Central African Republic (CAR), a developing country in Central Africa, set up a 15-member committee responsible for drafting a bill on the use of cryptocurrencies and tokenization in the region.

According to Faustin-Archange Touadéra, the president of CAR, cryptocurrencies can potentially help eradicate the country’s financial barriers. He believed in creating a business-friendly environment supported by a legal framework for cryptocurrency usage. A rough translation of the official press release reads:

“With access to cryptocurrencies, the monetary barriers existing until now will disappear, the main objective of the measures adopted by the government being the development of the national economy.”

The committee responsible for drafting the crypto bill comprises 15 experts from five ministries of CAR — Ministry of Mines and Geology, Ministry of Waters, Forest, Hunting and Fishing, Ministry of Agriculture ad Rural Development, Ministry of Town Planning, Land Reform, Towns and Housing and Ministry of Justice, Promotion of Human Rights and Good Governance.

Through collaboration, the members are tasked with working on a legal framework that will allow cryptocurrencies to operate in Central African Republic and expedite the development of the national economy.

Related: Bitcoin, Sango Coin and the Central African Republic

Crypto initiatives from the African continent marked another milestone as Nigerian crypto exchange Roqqu bagged a virtual currency license for the European Economic Area after two years of waiting for permission from regulatory authorities.

Roqqu CEO Benjamin Onomor told Cointelegraph that off-shore Africans send back over $5 billion to their relatives, and the current remittance system slows the process.

“It makes a lot of sense to solve this problem by using crypto as the vehicle.

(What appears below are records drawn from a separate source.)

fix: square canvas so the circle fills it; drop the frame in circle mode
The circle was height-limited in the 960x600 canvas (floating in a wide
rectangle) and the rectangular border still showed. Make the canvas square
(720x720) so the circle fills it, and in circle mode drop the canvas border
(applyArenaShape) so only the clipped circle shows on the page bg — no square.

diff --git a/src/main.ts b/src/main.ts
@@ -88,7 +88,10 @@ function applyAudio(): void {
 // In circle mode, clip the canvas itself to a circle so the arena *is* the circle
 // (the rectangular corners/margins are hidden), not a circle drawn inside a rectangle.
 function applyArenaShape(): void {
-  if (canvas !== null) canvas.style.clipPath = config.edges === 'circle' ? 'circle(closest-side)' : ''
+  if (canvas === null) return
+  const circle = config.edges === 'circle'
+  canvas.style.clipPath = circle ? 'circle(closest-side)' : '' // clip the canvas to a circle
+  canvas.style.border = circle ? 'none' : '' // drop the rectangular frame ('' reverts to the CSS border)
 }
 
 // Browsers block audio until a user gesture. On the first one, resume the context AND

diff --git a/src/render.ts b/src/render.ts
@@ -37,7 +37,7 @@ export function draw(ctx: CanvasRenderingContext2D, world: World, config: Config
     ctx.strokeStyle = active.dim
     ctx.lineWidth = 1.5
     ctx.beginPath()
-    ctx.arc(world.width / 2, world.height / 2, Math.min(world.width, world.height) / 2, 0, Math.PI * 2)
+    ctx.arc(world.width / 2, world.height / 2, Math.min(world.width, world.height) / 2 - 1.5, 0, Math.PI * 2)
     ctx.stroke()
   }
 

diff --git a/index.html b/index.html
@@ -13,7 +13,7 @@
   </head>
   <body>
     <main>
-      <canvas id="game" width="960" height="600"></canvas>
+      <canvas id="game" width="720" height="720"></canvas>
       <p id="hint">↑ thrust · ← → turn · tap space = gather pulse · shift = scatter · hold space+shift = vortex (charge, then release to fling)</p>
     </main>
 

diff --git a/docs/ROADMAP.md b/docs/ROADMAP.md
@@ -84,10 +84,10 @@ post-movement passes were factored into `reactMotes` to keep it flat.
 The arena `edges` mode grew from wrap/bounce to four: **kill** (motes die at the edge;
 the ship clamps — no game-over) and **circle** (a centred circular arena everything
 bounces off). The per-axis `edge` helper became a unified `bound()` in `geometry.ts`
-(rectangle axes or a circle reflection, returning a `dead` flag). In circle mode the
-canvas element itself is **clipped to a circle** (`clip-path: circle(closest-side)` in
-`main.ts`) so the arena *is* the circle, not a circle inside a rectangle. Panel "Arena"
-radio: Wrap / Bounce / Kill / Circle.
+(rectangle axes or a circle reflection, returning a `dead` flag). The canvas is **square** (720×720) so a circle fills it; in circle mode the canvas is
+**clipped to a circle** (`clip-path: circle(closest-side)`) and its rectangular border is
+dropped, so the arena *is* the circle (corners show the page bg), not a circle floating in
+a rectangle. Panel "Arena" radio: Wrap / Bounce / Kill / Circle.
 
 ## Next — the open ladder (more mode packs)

Crypto is a faster and cheaper route that can bridge the gap and help reduce fees in moving money globally. This is the core of the problem we want to solve,” he added.